Who Do You Want for Obama’s Chief Technology Officer?

by French Caldwell  |  November 10, 2008  |  3 Comments

It really boils down to whether the CTO is going to be a super-CIO, or part of the economic team.

Huh? (By the way, you can skip my commentary and Click Here to Vote for CTO).

Yes — I said part of the economic team.  Can you really see taking a big name CEO like Eric Schmidt and telling him that his job is to try to put some cohesion and common architecture around the IT investments of the federal agencies.  That ain’t gonna happen — no way, no how.  He wouldn’t take it, and if he did, he wouldn’t last.

However, a Schmidt CTO role in re-invigorating the role of technology (not just IT) as the engine of American economic prowess and success is one that would fit him, or other top-drawer candidates for CTO, well.  It’s an outward facing role, and if given some control over R&D budgets at critical idea factories like DARPA and NASA, it could be a functional role.

By the way — absent any kind of budgetary control — no matter what the role entails, super-CIO or economic-CTO, anyone in it will be ignored by the agencies.

Jason Hiner has proposed the top ten candidates for CTO on a ZD-net blog — I’ve added two more — who would you vote for?
Click Here to Vote

I’ll share the results on Friday.


French Caldwell
VP and Gartner Fellow
15 years at Gartner
19 years IT industry

French Caldwell is a vice president and Gartner Fellow in Gartner Research, where he leads governance, risk and compliance research. Mr. Caldwell also writes and presents on knowledge management. His research includes analysis of the impact… Read Full Bio

Thoughts on Who Do You Want for Obama’s Chief Technology Officer?

  1. Lydia Leong says:

    I’d suggest two people you haven’t listed: Doug Merrill (formerly CIO of Google, now at EMI), and Maynard Webb (formerly COO of eBay and CIO at Gateway, now CEO of LiveOps). Both would be “operational CTOs”, the kind of guys you would expect would have both vision and the practical ability to modernize technology in government. (I suppose they would more properly fit a top CIO job rather than a top CTO job.)
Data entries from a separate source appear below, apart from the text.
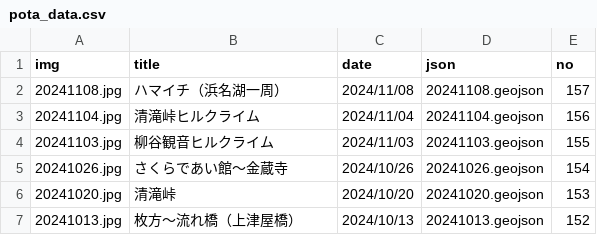
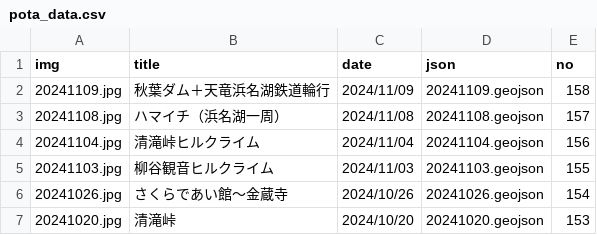
Before and after one commit to termat/potar, a CSV file: public/geojson/pota_data.csv, drawn as a sheet; only a part is shown; the shorter side is filled out with more unchanged rows.

```diff
--- a/public/geojson/pota_data.csv
+++ b/public/geojson/pota_data.csv
@@ -1,2 +1,3 @@
 img,title,date,json,no
+20241109.jpg,秋葉ダム＋天竜浜名湖鉄道輪行,2024/11/09,20241109.geojson,158
 20241108.jpg,ハマイチ（浜名湖一周）,2024/11/08,20241108.geojson,157
```
Also changed, not shown: 2 other files.
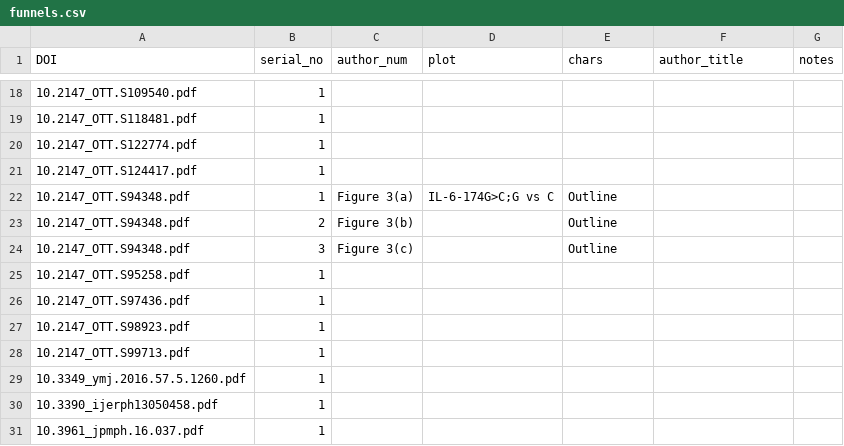
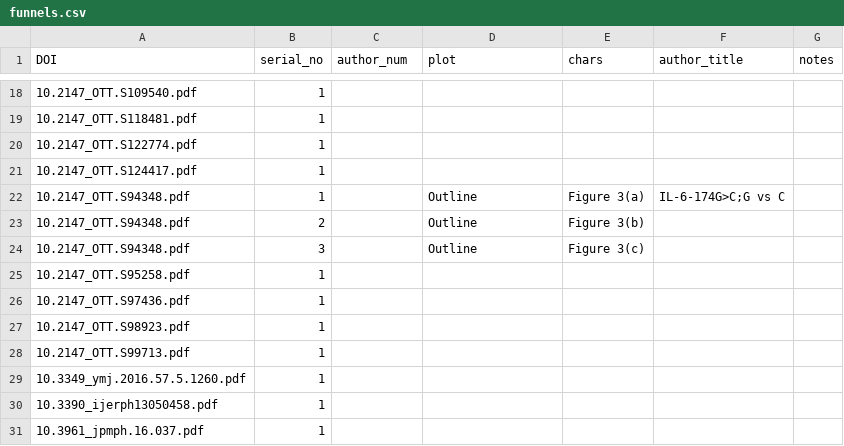
Before and after one commit to ContentMine/tilburg, a CSV file: funnels.csv, drawn as a sheet; only a part is shown, gaps mark what is left out; the diff names each change by its address in the sheet, - before the commit and + after, or states it on an @@ line.

Commit message:
Create funnels.csv

```diff
--- a/funnels.csv
+++ b/funnels.csv
-C22 (author_num): Figure 3(a)
+C22 (author_num): (empty)
-D22 (plot): IL-6-174G>C;G vs C
+D22 (plot): Outline
-E22 (chars): Outline
+E22 (chars): Figure 3(a)
-F22 (author_title): (empty)
+F22 (author_title): IL-6-174G>C;G vs C
-C23 (author_num): Figure 3(b)
+C23 (author_num): (empty)
-D23:D24 (plot): (empty)
+D23:D24 (plot): Outline
-E23 (chars): Outline
+E23 (chars): Figure 3(b)
-C24 (author_num): Figure 3(c)
+C24 (author_num): (empty)
-E24 (chars): Outline
+E24 (chars): Figure 3(c)
```
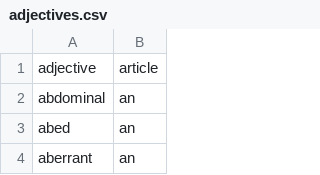
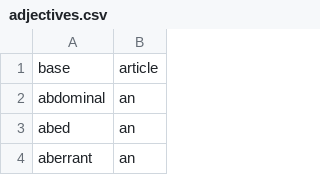
Before and after one commit to rddunphy/PassphraseGenerator, a CSV file: data/adjectives.csv, drawn as a sheet; only a part is shown.

```diff
--- a/data/adjectives.csv
+++ b/data/adjectives.csv
@@ -1,2 +1,2 @@
-adjective,article
+base,article
 abdominal,an
```
Also changed, not shown: data/adverbs.csv, data/nouns.csv, 6 other files.
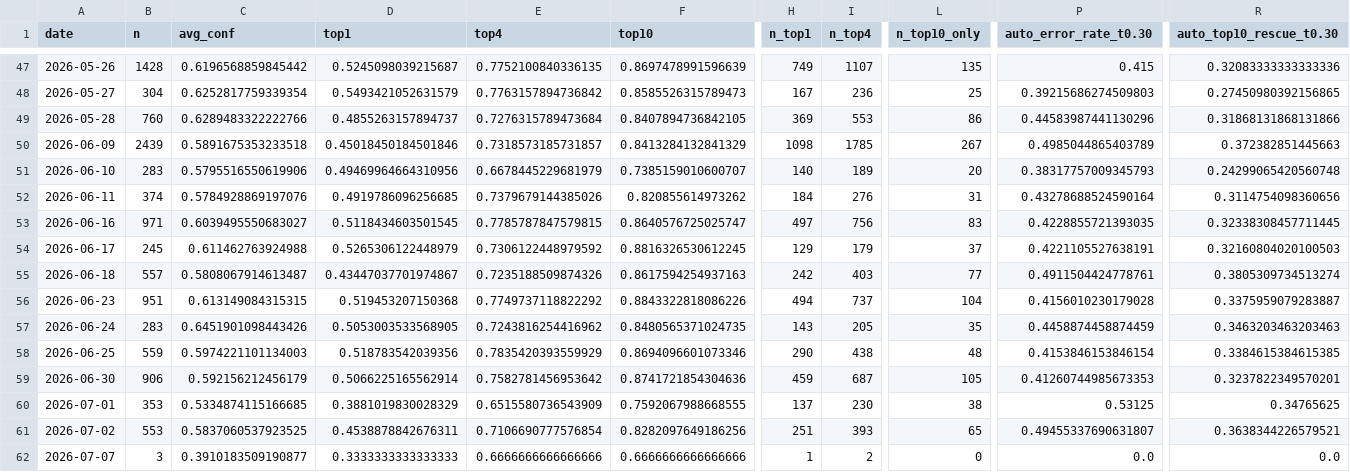
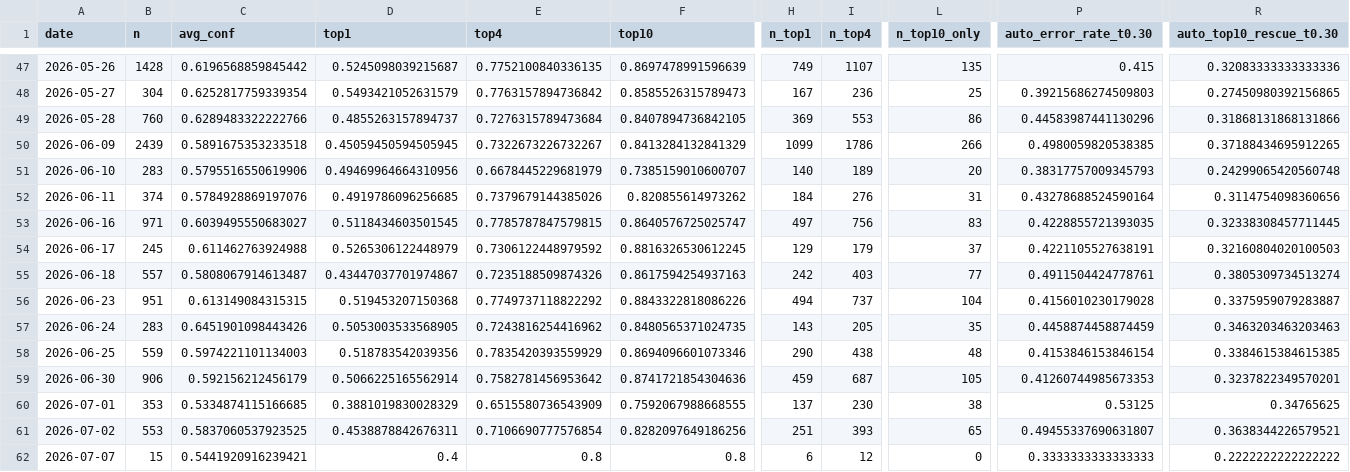
Before and after one commit to bubcass/ml-pq-headings, a CSV file: outputs/metrics_daily_distilbert.csv, drawn as a sheet; only a part is shown, gaps mark what is left out; the diff covers the shown part only; the diff names each change by its address in the sheet, - before the commit and + after, or states it on an @@ line.

Commit message:
Update daily PQ heading metrics (DistilBERT + DeBERTa 2026-07-09)

```diff
--- a/outputs/metrics_daily_distilbert.csv
+++ b/outputs/metrics_daily_distilbert.csv
-D50 (top1): 0.45018450184501846
+D50 (top1): 0.45059450594505945
-E50 (top4): 0.7318573185731857
+E50 (top4): 0.7322673226732267
-H50 (n_top1): 1098
+H50 (n_top1): 1099
-I50 (n_top4): 1785
+I50 (n_top4): 1786
-L50 (n_top10_only): 267
+L50 (n_top10_only): 266
-P50 (auto_error_rate_t0.30): 0.4985044865403789
+P50 (auto_error_rate_t0.30): 0.4980059820538385
-R50 (auto_top10_rescue_t0.30): 0.372382851445663
+R50 (auto_top10_rescue_t0.30): 0.37188434695912265
-B62 (n): 3
+B62 (n): 15
-C62 (avg_conf): 0.3910183509190877
+C62 (avg_conf): 0.5441920916239421
-D62 (top1): 0.3333333333333333
+D62 (top1): 0.4
-E62 (top4): 0.6666666666666666
+E62 (top4): 0.8
-F62 (top10): 0.6666666666666666
+F62 (top10): 0.8
-H62 (n_top1): 1
+H62 (n_top1): 6
-I62 (n_top4): 2
+I62 (n_top4): 12
-P62 (auto_error_rate_t0.30): 0.0
+P62 (auto_error_rate_t0.30): 0.3333333333333333
-R62 (auto_top10_rescue_t0.30): 0.0
+R62 (auto_top10_rescue_t0.30): 0.2222222222222222
```
Also changed, not shown: 21 edited cells elsewhere in this file, outputs/metrics_daily.csv.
  2. I am looking forward to the results of the poll, but shouldn’t we ask ourselves (and the incoming administration) what would a whole-of-government CTO be for?

    We have been doing research for a few years now on the role and effectiveness of whole-of-government CIOs, and – as you said above – unless there is concrete budgetary power, it does not make a real difference. Would a CTO be different? Should he or she report to the CIO? How would the CIO role look like as a consequence of having a CTO?

    There is another risk, and it is that the CTO sees his or her role to go beyond the effective use of technology by federal government, and develops an interest for things like infrastructural investments in technology, such as rural broadband, computers for public schools, grid computing to support small to medium sized businesses, let alone pushing for nationwide intiiatives affecting how state and local authorities use technology.
    I am not saying that this would be his or her brief, but in an administration that is pursuing change and whose leader understand the potential of technology, the risk above is a clear and present danger.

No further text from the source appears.